Top of THE DATA

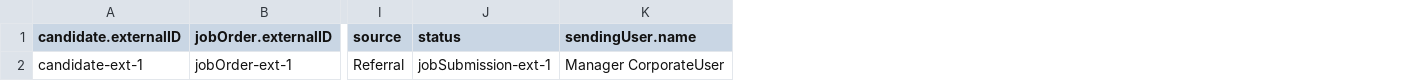
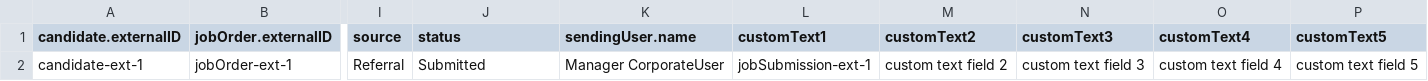
Before and after one commit to bullhorn/dataloader, a CSV file: examples/load/JobSubmission.csv, drawn as a sheet; only a part is shown, gaps mark what is left out; the diff names each change by its address in the sheet, - before the commit and + after, or states it on an @@ line.

Commit message:
Updated examples and integration test for additional fields to Note and JobSubmission in SDK-REST

```diff
--- a/examples/load/JobSubmission.csv
+++ b/examples/load/JobSubmission.csv
+column L (customText1), row 2: jobSubmission-ext-1
+column M (customText2), row 2: custom text field 2
+column N (customText3), row 2: custom text field 3
+column O (customText4), row 2: custom text field 4
+column P (customText5), row 2: custom text field 5
-J2 (status): jobSubmission-ext-1
+J2 (status): Submitted
```
Also changed, not shown: examples/load/Note.csv, 3 other files.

Bottom of THE DATA

> **EXERCISE**: Repeat all of the entries word for word, but omit the pictures.

> **ANSWER SPACE**:
Before and after one commit to bullhorn/dataloader, a CSV file: examples/load/JobSubmission.csv, drawn as a sheet; only a part is shown, gaps mark what is left out; the diff names each change by its address in the sheet, - before the commit and + after, or states it on an @@ line.

Commit message:
Updated examples and integration test for additional fields to Note and JobSubmission in SDK-REST

```diff
--- a/examples/load/JobSubmission.csv
+++ b/examples/load/JobSubmission.csv
+column L (customText1), row 2: jobSubmission-ext-1
+column M (customText2), row 2: custom text field 2
+column N (customText3), row 2: custom text field 3
+column O (customText4), row 2: custom text field 4
+column P (customText5), row 2: custom text field 5
-J2 (status): jobSubmission-ext-1
+J2 (status): Submitted
```
Also changed, not shown: examples/load/Note.csv, 3 other files.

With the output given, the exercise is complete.